VBA Trick of the Week :: Hiding Members of Enum

Posted: July 19, 2013 by Transformer in Excel, VBA
Tags: , ,

If you want to prevent a member of Enum from being displayed in VB editor’s intellisense then it can be done by prefixing them with ‘_’ and then putting them in square brackets.

Enum Role
End Enum


In the above image it can be seen that [ _HideMe] is not displayed in intellisense.

Converting a Range to Recordset is a very painfull process. Currently the process which we follow is establishing a connection and then firing a Query to get the values in to a Recordset.
But now we can make a new and better approach using the Range.Value() property.
This is a better way to move data from one workbook to another without making use of the Clipboard.

Sub Test()

        Dim xlXML             As Object
        Dim adoRecordset      As Object
        Dim rng               As Range

        Set rng = ActiveSheet.Range("A1:D20")
        Set adoRecordset = CreateObject("ADODB.Recordset")
        Set xlXML = CreateObject("MSXML2.DOMDocument") 
        xlXML.LoadXML rng.Value(xlRangeValueMSPersistXML)
        adoRecordset.Open xlXML

End Sub

This adorecordset will hold the range in the form of recordset and one make use of this in the way it is required.
Happy Coding….   😉

When an error occurs in your VBA project then it is extremely valuable to know what caused it so that you know how to counter it. Erl function returns the line number where an error occurs. For using this, your lines of code should be numbered (The line numbers don’t have to be in any order, you can assign random numbers to the lines of code). If the line of code where the error occurred is not numbered then it will return the line number which has been numbered before this. If none of the lines are numbered then it will return 0.

Sub Test_Erl()        
    Dim lngval          As Long    
    On Error GoTo ErrHandler     
1   Debug.Print "Error handler enabled"
2   lngval = 2 / 0        
    MsgBox "An error occured in line: " & Erl    
End Sub


When we press [Alt] + [F8], a macro explorer window is displayed, which lists all available macros (Public) in the current project even if the project is password protected. In this window, we can select any macro and can run/execute it. That might be undesirable sometimes.

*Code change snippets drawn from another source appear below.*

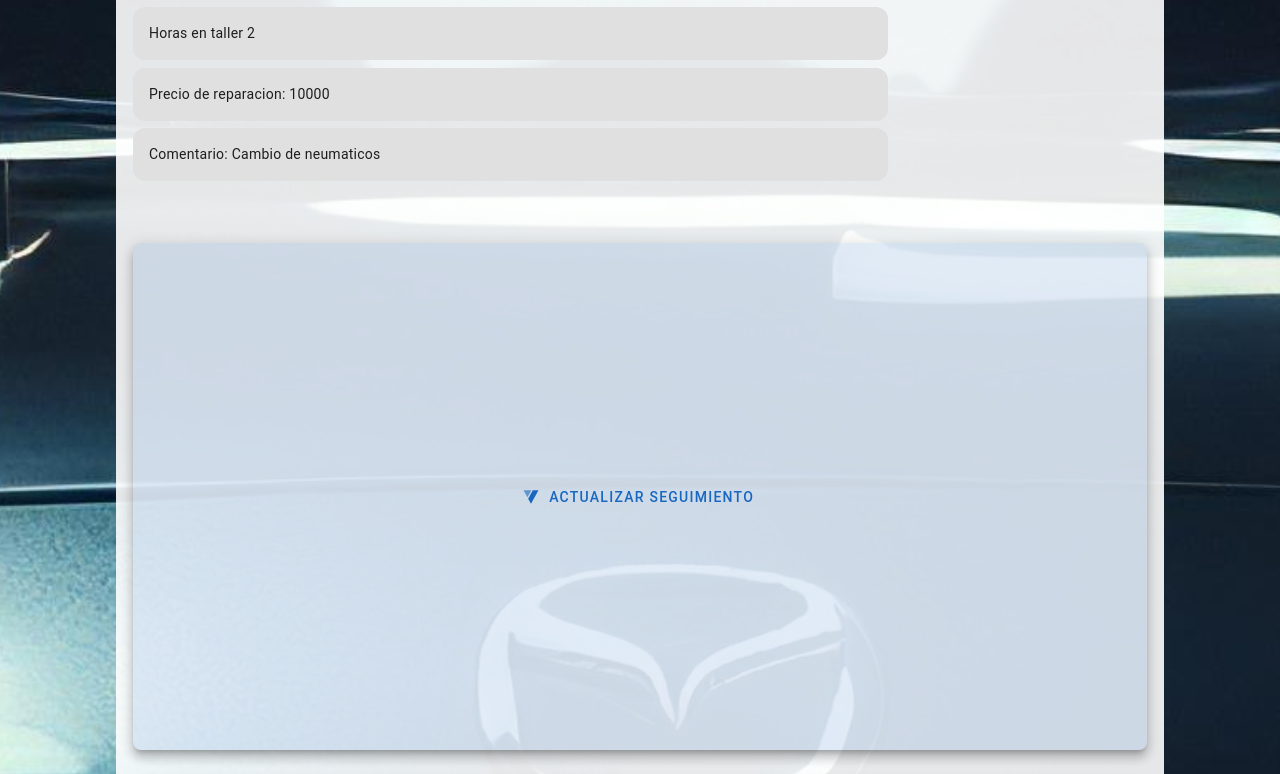
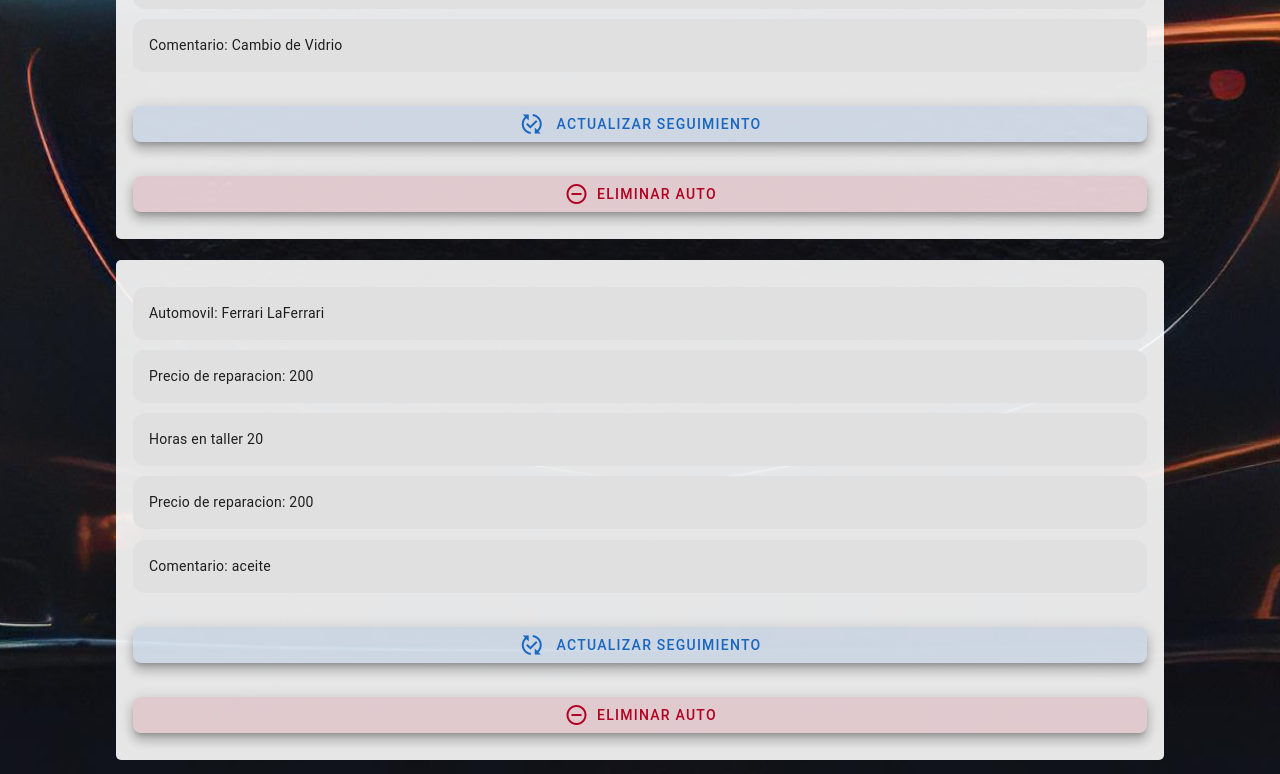
Before and after one commit to PipeGom/Dllo-front-end, a Nuxt app in the folder dllo-front-end-PrAu/: page /actualizar-seguimiento in a window 1280 px wide. Shown: the part 1506-2280 px from the top of the page. Built offline with nearby package versions, Linux system fonts and the light colour scheme; data requests are answered from the project's data file.

Commit message:
Fix: Mejora en los iconos

```diff
--- a/dllo-front-end-PrAu/components/GuardarSeguimiento.vue
+++ b/dllo-front-end-PrAu/components/GuardarSeguimiento.vue
@@ -5,11 +5,6 @@
     <v-text-field variant="solo-inverted" v-model="price" label="Coste de la Reparacion" required @input="validatePrice"></v-text-field>
     <v-text-field variant="solo-inverted" v-model="time" label="Tiempo de reparacion" required @input="validatePrice"></v-text-field>
     <v-text-field variant="solo-inverted" v-model="comment" label="Comentarios" required></v-text-field>
-    <!--<v-select v-model="auto.partes_necesarias">
-      <option v-for="p in auto" :key="p.id" :value="p.id">
-        {{ p.partes_necesarias.nombre }}
-      </option>
-    </v-select>-->
     <v-btn class="boton" type="submit">Guardar
     </v-btn>
     <v-btn class="boton" to="/seguimiento-principal">Cancelar</v-btn>
--- a/dllo-front-end-PrAu/components/ListarSeguimiento.vue
+++ b/dllo-front-end-PrAu/components/ListarSeguimiento.vue
@@ -1,7 +1,9 @@
 <template>
+<link href="https://fonts.googleapis.com/icon?family=Material+Icons"
+rel="stylesheet">
 <v-card class="banner">Listado de Automoviles</v-card>
 <v-row class="mainCard" v-for="car in auto" :key="car.id">
-  <v-col cols="9" style="margin-right: 1%">
+  <v-col cols="12" >
     <v-card-text class="textos">Automovil: {{car.marca}} {{ car.modelo }}</v-card-text>
     <v-card-text class="textos">Precio de reparacion: {{car.precio_reparacion}}</v-card-text>
     <v-card-text class="textos">Horas en taller {{car.horas_reparacion}}</v-card-text>
@@ -16,27 +18,32 @@
       >
         <template v-slot:activator="{ props }">
           <v-col>
-
           <v-btn
-          style="padding-block: 25%; margin-top: 3%;"
           variant="tonal"
           elevation="8"
           block rounded="lg"
           class="editButton"
-          prepend-icon="$vuetify"
           color="primary"
           v-bind="props"
-          >Actualizar Seguimiento</v-btn></v-col>
+          >
+          <span style="margin-right: 5%;"  class="material-icons">
+          published_with_changes
+          </span>
+          Actualizar Seguimiento</v-btn>
+        </v-col>
         <v-col>
           <v-btn
-          style="padding-block: 10%;"
+          style="margin-bottom: 1%;"
           elevation="8"
           variant="tonal"
           class="deleteButton"
           block rounded="lg"
           v-on:click="DeleteApi(car.id)"
-          prepend-icon="$vuetify"
-          color="error">Eliminar Auto
+          color="error">
+          <span style="margin-right: 5%;" class="material-icons">
+          remove_circle_outline
+          </span>
+          Eliminar Auto
         </v-btn>
       </v-col>
         </template>
--- a/dllo-front-end-PrAu/db.json
+++ b/dllo-front-end-PrAu/db.json
@@ -103,6 +103,14 @@
       "horas_reparacion": 10,
       "comentario": "Cambio de Vidrio",
       "id": 3
+    },
+    {
+      "modelo": "LaFerrari",
+      "marca": "Ferrari",
+      "precio_reparacion": 200,
+      "horas_reparacion": 20,
+      "comentario": "aceite",
+      "id": 4
     }
   ]
 }
--- a/dllo-front-end-PrAu/pages/seguimiento-principal.vue
+++ b/dllo-front-end-PrAu/pages/seguimiento-principal.vue
@@ -1,8 +1,19 @@
 <template>
+    <link href="https://fonts.googleapis.com/icon?family=Material+Icons"
+    rel="stylesheet">
     <v-container grid-list-md text-xs-center align-center fluid class="back">
         <v-layout class="lay-1">
-            <v-btn prepend-icon="$vuetify" stacked variant="tonal"  class="boton" to="crear-seguimiento" >Crear Seguimiento</v-btn>
-            <v-btn prepend-icon="$vuetify" stacked variant="tonal"  class="boton" to="actualizar-seguimiento" >Actualizar Seguimiento</v-btn>
+            <v-btn style="font-size: 20px;" stacked variant="tonal"  class="boton" to="crear-seguimiento" >
+                <span style="font-size: 50px; padding-bottom: 10%;" class="material-icons">
+                add_circle_outline
+                </span>
+                Crear Seguimiento
+            </v-btn>
+            <v-btn style="font-size: 20px;" stacked variant="tonal"  class="boton" to="actualizar-seguimiento">
+                <span style="font-size: 50px; padding-bottom: 10%;" class="material-icons">
+                manage_history
+                </span>
+                Actualizar Seguimiento</v-btn>
         </v-layout>
     </v-container>
 </template>
@@ -40,6 +51,9 @@
     background-position: center; /* Opcional: centra la imagen de fondo */
 
 }
+.icon{
+
+}
 
 </style>
 <script>
```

Using Option Private Module at the top of a module prevents all macros of that module from being displayed in the macro list.

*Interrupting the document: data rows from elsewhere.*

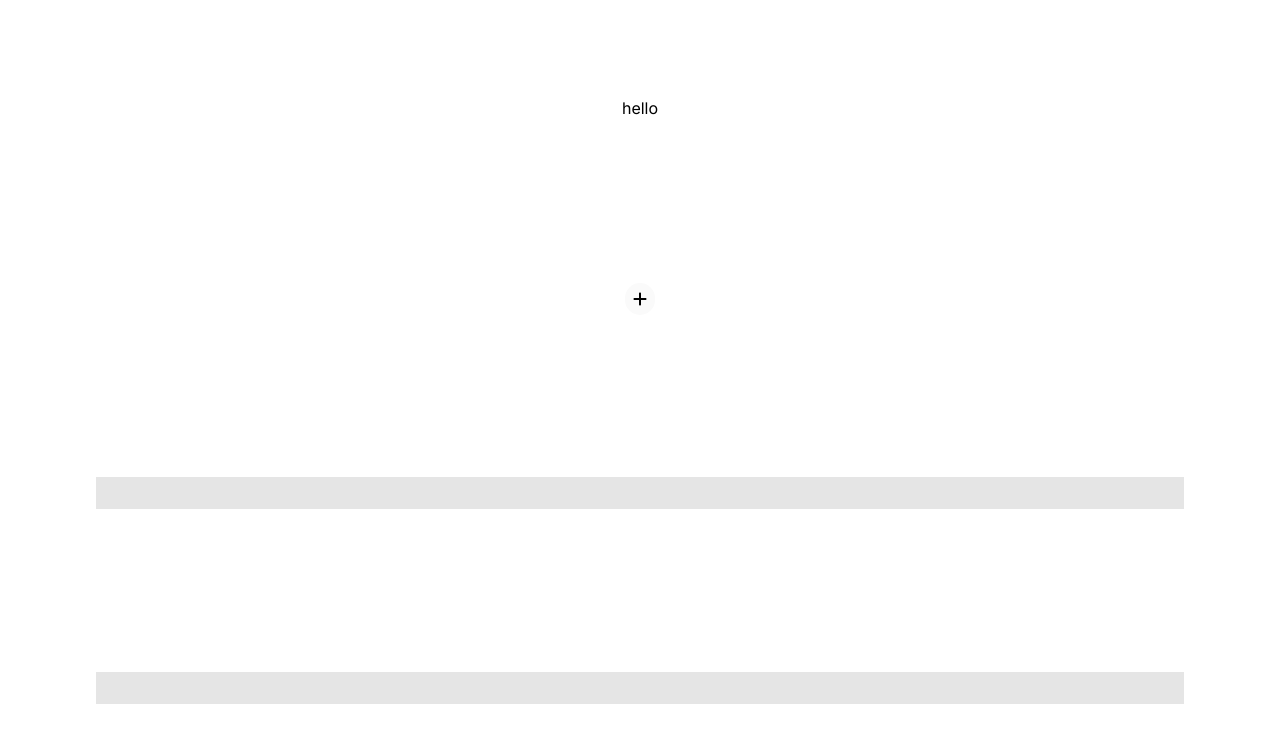
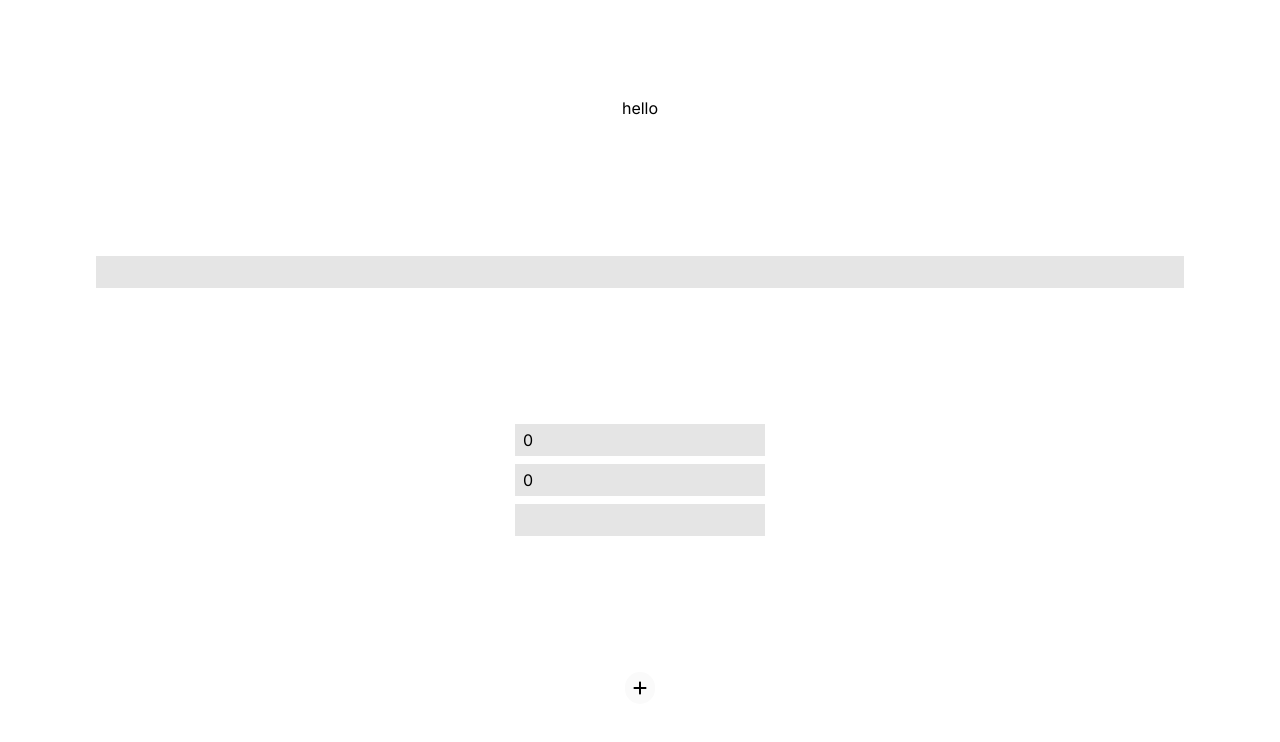
Before and after one commit to Lachicagladiadora/-bilbo-method-app, a Next.js app: page / in a window 1280 px wide. Shown: the top 742 px of the page. Built offline with nearby package versions, Linux system fonts and the light colour scheme.

Commit message:
implement LogDays component

```diff
--- a/src/components/LogDayInputs.tsx
+++ b/src/components/LogDayInputs.tsx
@@ -2,21 +2,23 @@ import React from "react";
 import { Input } from "./Input";
 
 type LogDayInputsProps = {
+  weight:number,
+  repetitions:number,
   onChangeWeight: (newWeight: number) => void;
-  onChangeRepetitions: () => void;
-  onChangeRM: () => void;
+  onChangeRepetitions: (newRepetitions:number) => void;
 };
 
 export const LogDayInputs = ({
+  weight,
+  repetitions,
   onChangeWeight,
   onChangeRepetitions,
-  onChangeRM,
 }: LogDayInputsProps) => {
   return (
     <div className="flex flex-col gap-2 w-full">
-      <Input onChange={(e) => onChangeWeight(Number(e.target.value))} />
-      {/* <Input onChange={onChangeRepetitions}/> */}
-      {/* <Input onChange={onChangeRM}/> */}
+      <Input type="number" value={weight} onChange={(e) => onChangeWeight(Number(e.target.value))} />
+      <Input type="number" value={repetitions} onChange={e=>onChangeRepetitions(Number(e.target.value))}/>
+      <Input disabled/>
     </div>
   );
 };
--- /dev/null
+++ b/src/components/LogDays.tsx
@@ -0,0 +1,30 @@
+import React from "react";
+import { LogDayInputs } from "./LogDayInputs";
+
+export type LogDay = { weight: number; repetition: number };
+
+type LogDaysProps = {
+  logDays: LogDay[];
+  onChangeRepetitions: (idx: number) => (newRepetition: number) => void;
+  onChangeWeight: (idx: number) => (newWeight: number) => void;
+};
+
+export const LogDays = ({
+  logDays,
+  onChangeRepetitions,
+  onChangeWeight,
+}: LogDaysProps) => {
+  return (
+    <div className="flex gap-3">
+      {logDays.map((cur, idx) => (
+        <LogDayInputs
+          key={idx}
+          weight={cur.weight}
+          repetitions={cur.repetition}
+          onChangeRepetitions={onChangeRepetitions(idx)}
+          onChangeWeight={onChangeWeight(idx)}
+        />
+      ))}
+    </div>
+  );
+};
--- a/src/pages/index.tsx
+++ b/src/pages/index.tsx
@@ -5,20 +5,34 @@ import { FontAwesomeIcon } from "@fortawesome/react-fontawesome";
 import { faPlus } from "@fortawesome/free-solid-svg-icons";
 import { Input } from "@/components/Input";
 import { LogDayInputs } from "@/components/LogDayInputs";
+import { useState } from "react";
+import { LogDay, LogDays } from "@/components/LogDays";
 
 const inter = Inter({ subsets: ["latin"] });
 
+
 export default function Home() {
+  const [weight,setWeight] = useState(0)
+  const [repetitions,setRepetitions] = useState(0)
+  const [logDays, setLogDays] = useState<LogDay[]>([{repetition:0,weight:0}])
+
+  const onChangeRepetitionsByIdx = (idx:number)=>(newValue:number)=>setLogDays(prev=>prev.map((c,i)=>i===idx?({...c,repetition:newValue}):c))
+
+  const onChangeWeightByIdx = (idx:number)=>(newValue:number)=>setLogDays(prev=>prev.map((c,i)=>i===idx?({...c,weight:newValue}):c))
+
+  const onAddNewLogDay = ()=>setLogDays(prev=>([...prev,{repetition:0,weight:0}]))
+
   return (
     <main
       className={`flex min-h-screen flex-col items-center justify-between p-24 ${inter.className}`}
     >
       hello
-      <Button>
+      <Input />
+
+      <LogDays  logDays={logDays} onChangeRepetitions={onChangeRepetitionsByIdx} onChangeWeight={onChangeWeightByIdx} />
+      <Button onClick={onAddNewLogDay}>
         <FontAwesomeIcon icon={faPlus} />
       </Button>
-      <Input />
-      <LogDayInputs />
     </main>
   );
 }
```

  Option Private Module
      Sub Test1()
      End Sub
      Sub Test2()
      End Sub

In the above example, procedures Test1 and Test2 will not be displayed in the macro explorer window because Option Private Module is written at the top of the module.

Basic use of  Option Private Module is to prevent macros and variables from being accessed by outside of the current projects. For more details

VBA Trick of the Week :: Conditional Compiling

Posted: June 26, 2013 by MaxFraudy in Excel, VBA

In conditional compilation, particular blocks of code in a program are compiled selectively while others are ignored (msdn)

Where Can Conditional Compiling be Used?

There are many situations where you might want to ignore certain parts of code based on a condition. e.g. you may want to create different versions based on Excel version or local language settings or some other parameter. This can be done using conditional compiling. The syntax is as below:

Dim mVers   As String

Sub Init()

    #If Win64 Then
        mVers = "Win64" ' Win64=true, Win32=true, Win16= false
        Call VerCheck
    #ElseIf win32 Then
        mVers = "Win32"  ' Win32=true, Win16=false
        Call VerCheck
    #ElseIf win16 Then
        mVers = "Win16"  ' Win16=true
        Call VerCheck
    #End If

End Sub

Sub VerCheck()
    MsgBox "Version: " & mVers, vbInformation, "Version"
End Sub

Here, the variable mVers is being assigned a value at compile time based on whether it’s a 16-bit, 32-bit or a 64-bit environment. If it’s a 32-bit environment the variable will hold “Win32” value, if it’s 16-bit then “Win16”, otherwise “Win64”.

Similarly, you can conditionally compile blocks of code by checking for the values of other available compiler constants, the list of which can be found here

You could also define your own Compiler Constants as below: (more…)